### INFORMATION PROVIDED:
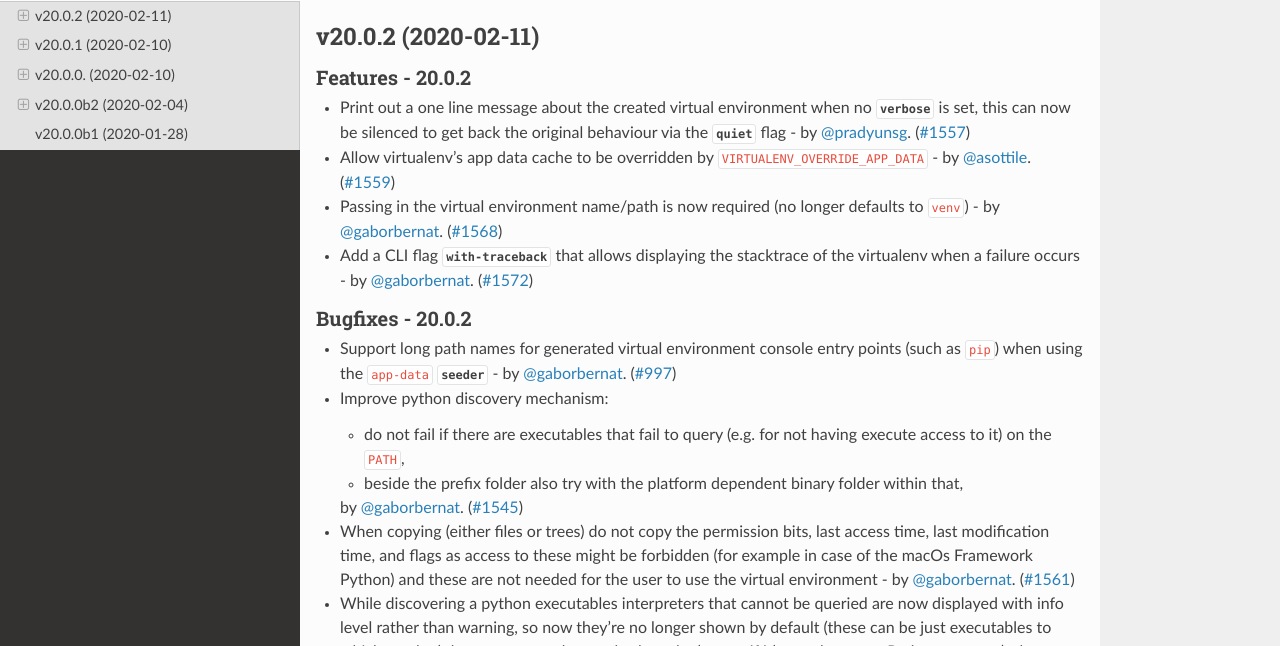
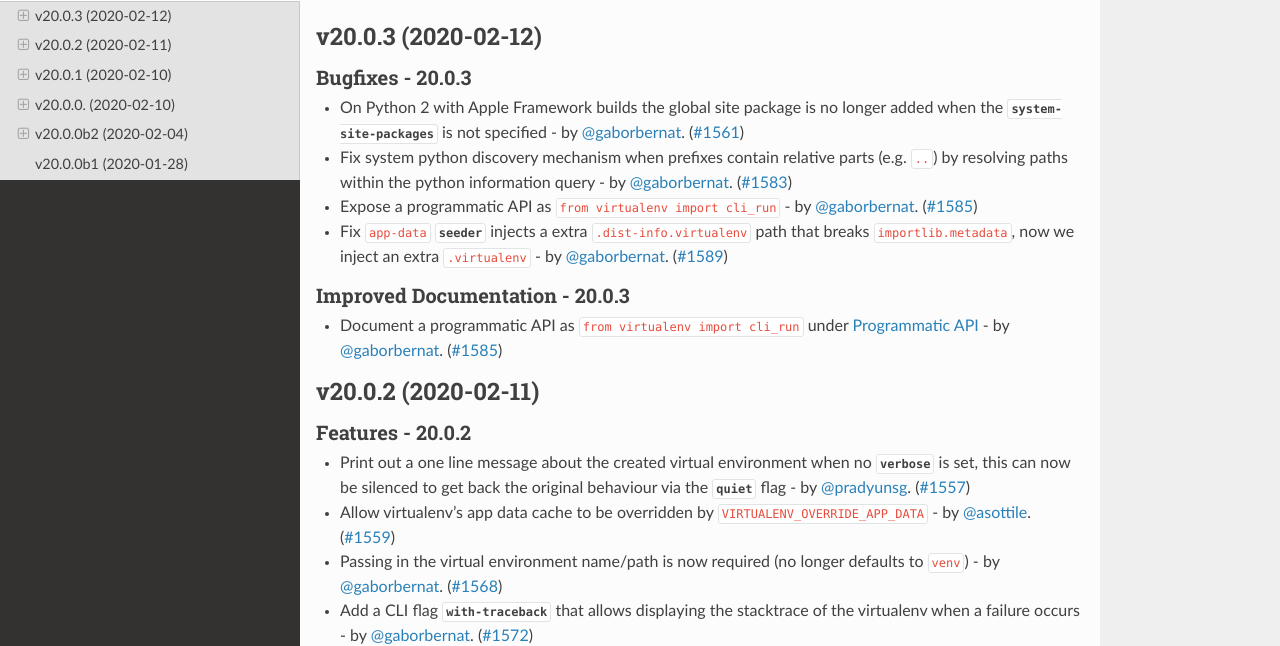
Before and after one commit to pypa/virtualenv, a Sphinx documentation site: the page built from docs/changelog.rst, in a window 1280 px wide and 900 px high, cut to the strip 254-900 px from the top of the window. Built offline with Sphinx 7.4.7 and the Read the Docs theme 2.0.0, drawn with Linux system fonts in a browser that asks for light colours; pages that are not in the unit, such as notebooks, are missing from menus; the version number could not be read and is left out.

Commit message:
release 20.0.3
Signed-off-by: Bernat Gabor <bgabor8@bloomberg.net>

```diff
--- a/docs/changelog.rst
+++ b/docs/changelog.rst
@@ -4,6 +4,25 @@ Release History
 .. include:: _draft.rst
 
 .. towncrier release notes start
+
+v20.0.3 (2020-02-12)
+--------------------
+
+Bugfixes - 20.0.3
+~~~~~~~~~~~~~~~~~
+- On Python 2 with Apple Framework builds the global site package is no longer added when the
+  :option:`system-site-packages` is not specified - by :user:`gaborbernat`. (`#1561 <https://github.com/pypa/virtualenv/issues/1561>`_)
+- Fix system python discovery mechanism when prefixes contain relative parts (e.g. ``..``) by resolving paths within the
+  python information query - by :user:`gaborbernat`. (`#1583 <https://github.com/pypa/virtualenv/issues/1583>`_)
+- Expose a programmatic API as ``from virtualenv import cli_run`` - by :user:`gaborbernat`. (`#1585 <https://github.com/pypa/virtualenv/issues/1585>`_)
+- Fix ``app-data`` :option:`seeder` injects a extra ``.dist-info.virtualenv`` path that breaks ``importlib.metadata``,
+  now we inject an extra ``.virtualenv`` - by :user:`gaborbernat`. (`#1589 <https://github.com/pypa/virtualenv/issues/1589>`_)
+
+Improved Documentation - 20.0.3
+~~~~~~~~~~~~~~~~~~~~~~~~~~~~~~~
+- Document a programmatic API as ``from virtualenv import cli_run`` under :ref:`programmatic_api` -
+  by :user:`gaborbernat`. (`#1585 <https://github.com/pypa/virtualenv/issues/1585>`_)
+
 
 v20.0.2 (2020-02-11)
 --------------------
--- a/docs/changelog/1561.bugfix.rst
+++ /dev/null
@@ -1,2 +0,0 @@
-On Python 2 with Apple Framework builds the global site package is no longer added when the
-:option:`system-site-packages` is not specified - by :user:`gaborbernat`.
--- a/docs/changelog/1583.bugfix.rst
+++ /dev/null
@@ -1,2 +0,0 @@
-Fix system python discovery mechanism when prefixes contain relative parts (e.g. ``..``) by resolving paths within the
-python information query - by :user:`gaborbernat`.
--- a/docs/changelog/1585.bugfix.rst
+++ /dev/null
@@ -1 +0,0 @@
-Expose a programmatic API as ``from virtualenv import cli_run`` - by :user:`gaborbernat`.
--- a/docs/changelog/1585.doc.rst
+++ /dev/null
@@ -1,2 +0,0 @@
-Document a programmatic API as ``from virtualenv import cli_run`` under :ref:`programmatic_api` -
-by :user:`gaborbernat`.
--- a/docs/changelog/1589.bugfix.rst
+++ /dev/null
@@ -1,2 +0,0 @@
-Fix ``app-data`` :option:`seeder` injects a extra ``.dist-info.virtualenv`` path that breaks ``importlib.metadata``,
-now we inject an extra ``.virtualenv`` - by :user:`gaborbernat`.
```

### WORK ORDER:
Which lines above include the string "query"? Show them.

### ANSWER TO THIS TASK:
+  python information query - by :user:`gaborbernat`. (`#1583 <https://github.com/pypa/virtualenv/issues/1583>`_)
-python information query - by :user:`gaborbernat`.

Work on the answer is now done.